The goal of WAITS is to bring together like-minded IS scholars in the greater DC Metro area and facilitate inter-school dialogue and collaboration. While there are many business schools in the DMV, and many tremendous IS departments each with their own talented researchers, communication between the groups is limited. This stifles synergies, creative and innovative work, and the opportunity for each of us to learn from each other. It is the objective of WAITS to eliminate this problem by coming together every few months.
- Who: IS scholars sharing good work
- What: Well, the first bullet kind of got at it but I am stuck in the format
- Where: ZOOM! (Link to be sent). Email me if you are not on the list
- When: May 14th! 2:15pm!
- Why: Because research never stops, not even for a pandemic. Maybe research is the panacea for the pandemic. Think about it, before that joke gets panned
- For(mat): I realize that I am pushing the joke to the breaking point. In deference to the ultra zoom fatigue that is setting in, we will be doing two 25 minute sessions. Nothing but the highlights. Findings, Formulations, and Fixed Effects!

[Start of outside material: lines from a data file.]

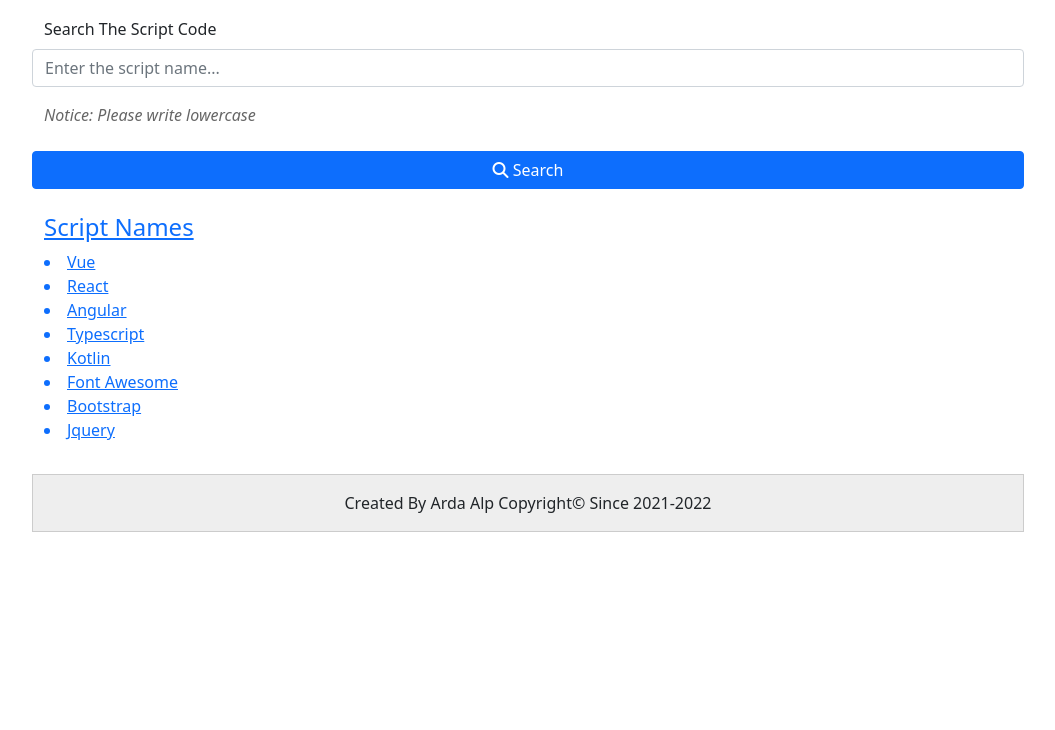
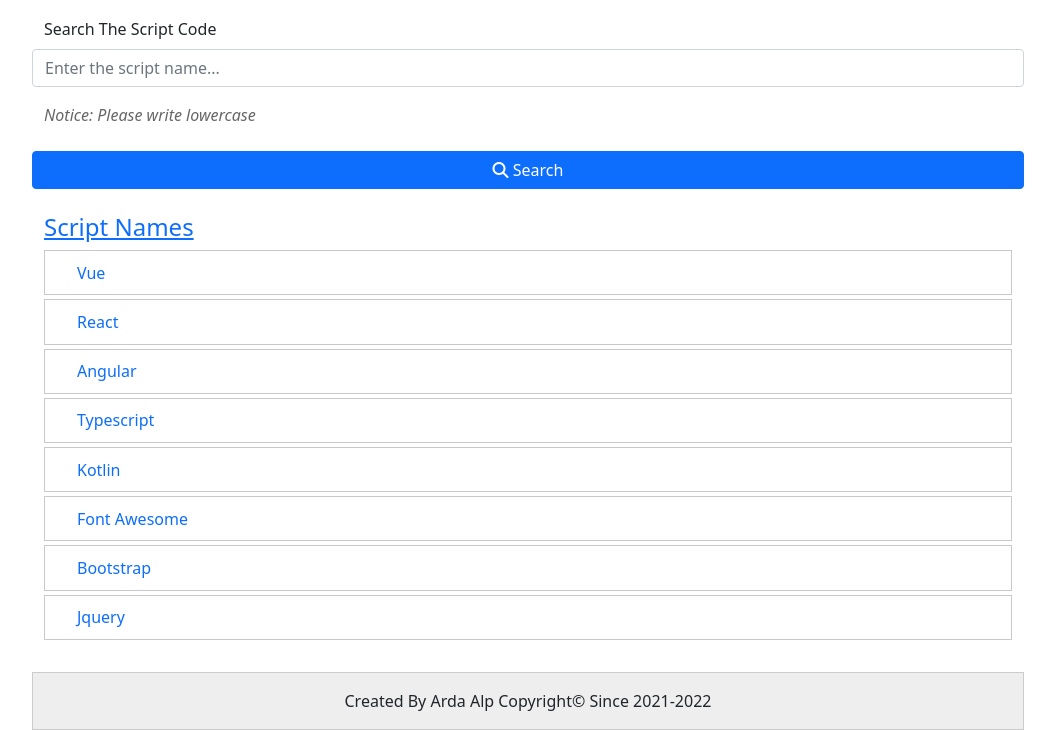
Before and after one commit to ArdaAlp/Get-My-Script, a plain HTML site: page index.html in a window 1280 px wide. Shown: the part 173-903 px from the top of the page, without its empty margins (112-1167 px from the left). Before the commit the page ends 800 px from the top, so only its background shows below. Drawn offline with nearby package versions, Linux system fonts and the light colour scheme.

Commit message:
Update style.css

```diff
--- a/style.css
+++ b/style.css
@@ -55,10 +55,22 @@
 }
 
 @media screen and (max-width: 732px) {
-* {
-margin:0.5rem 0;
-}
 body {
 padding:0 2rem;
 }
 }
+
+.list a {
+text-decoration:none;
+}
+
+.list a li {
+list-style:none;
+padding:0.6rem 2rem;
+border:1px solid #c9c9c9;
+margin:0.25rem 0;
+}
+
+.list a li:hover {
+background:#eee;
+}
```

We are lucky to have two fantastic researchers giving talks.
University of Virginia
University of Maryland
Talk 1: Does Location Still Matter on Digital Platforms? Evidence from a Natural Experiment
One advantage of online shopping is that geolocation boundaries become blurred and gradually irrelevant, which has encouraged the rise of global marketplaces. On the other hand, while numerous information signals such as online reviews have significantly reduced transaction costs and helped facilitate consumers’ decision-making, emerging evidence has shown that consumers have location-based bias or preferences when it comes to choosing sellers – e.g., US consumers would prefer products that are made in the US. To uncover the paradox, this study seeks to understand whether and how the disclosure of seller location to buyers affects seller behavior and performance. We leverage a policy change of address disclosure on an E-commerce platform to identify such effects. Preliminary results and business implications will be discussed.
Talk 2: Gender Effects in Online Evaluations: a Large Scale Natural Experiment
What is the effect of gender priming on bias in online interactions, and why should we care? To address the relationship between gender priming and evaluations we employ data from a large-scale digital discussion platform for academics. When platform users post a discussion message they are randomly assigned a pseudonym in the form of a given (or first name), such as “Daniel” or “Haylee”, and each post subsequently garners positive and negative votes from readers. In an analysis of over 618 thousand postings, we find that posts from “females” receive 2.3 percent lower evaluation scores, and that “females” disproportionately receive negative votes for emotive content with a negative tone. While this effect is modest, the pattern is nonetheless surprising given the weak treatment. These findings contribute to our knowledge of gender bias, status signals, and role incongruity in evaluation processes.